Janet Swim, a professor at The Pennsylvania State University in the US, said the findings suggest that climate change marches can have positive effects on bystanders. “Marches serve two functions: to encourage people to join a movement and to enact change,” Swim said. “This study is consistent with the idea that people who participate in marches can gain public support, convince people that change can occur, and also normalize the participants themselves,” she said.
Over one million young people are expected to join the “school strike for climate change” protests in at least 110 countries on Friday. They are calling on politicians and businesses to take urgent action to slow global warming. The strikes are inspired by student Greta Thunberg, who has become a global figurehead since protesting outside Sweden’s parliament in 2018.
Swim added that recent research has shown that marches are becoming more prevalent in the US, not just for climate change but for many issues. She and her colleagues were interested in learning more about whether marches are effective at changing psychological predictors of joining movements.
“There are several measures that predict people engaging and taking action in the future,” Swim said. “One of those is collective efficacy—the belief that people can work together to enact change.
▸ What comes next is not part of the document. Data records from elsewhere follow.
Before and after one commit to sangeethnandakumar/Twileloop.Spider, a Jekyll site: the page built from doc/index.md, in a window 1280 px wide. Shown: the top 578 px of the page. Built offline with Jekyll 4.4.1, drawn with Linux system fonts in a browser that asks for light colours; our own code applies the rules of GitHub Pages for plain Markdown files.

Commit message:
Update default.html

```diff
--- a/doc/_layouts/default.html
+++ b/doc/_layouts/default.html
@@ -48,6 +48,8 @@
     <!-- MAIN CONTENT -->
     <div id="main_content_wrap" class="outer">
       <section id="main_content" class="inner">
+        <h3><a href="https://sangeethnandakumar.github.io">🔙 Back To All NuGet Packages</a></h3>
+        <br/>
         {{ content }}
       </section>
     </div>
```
People don’t want to do something if it’s not going to have an effec,” she said.
The researchers recruited 587 bystanders—people who did not participate in the march but observed it through the media.
As many as 302 participants completed a survey the day before the March for Science held on April 22, 2017, and 285 completed a survey several days after the People’s Climate March held on April 29, 2017. “Activists are often seen negatively—that they’re arrogant or eccentric or otherwise outside of the norm,” Swim said. “One of our questions was whether marches increase or decrease people’s negative impressions of marchers,” she said.
Since the researchers were also interested in how media coverage contributed to outcomes, they also noted the participants’ preferred news sources and coded whether the sources were generally more conservative or liberal. They found that after the People’s Climate March, study participants were more optimistic about people’s ability to work together to address climate change—referred to as collective efficacy beliefs.
The team also found that study participants had less negative opinions of marchers after the march.
The researchers also found that participants who regularly consumed news from conservative media had more collective efficacy beliefs and intent to take action after the marches.
Those who regularly got news from liberal media tended to have less negative impressions of marchers, particularly among those who reported having heard about the marches.
Swim said that because they controlled for such factors as political affiliation and beliefs, these changes were likely due to the way their preferred media sources portrayed the marches before and after the events.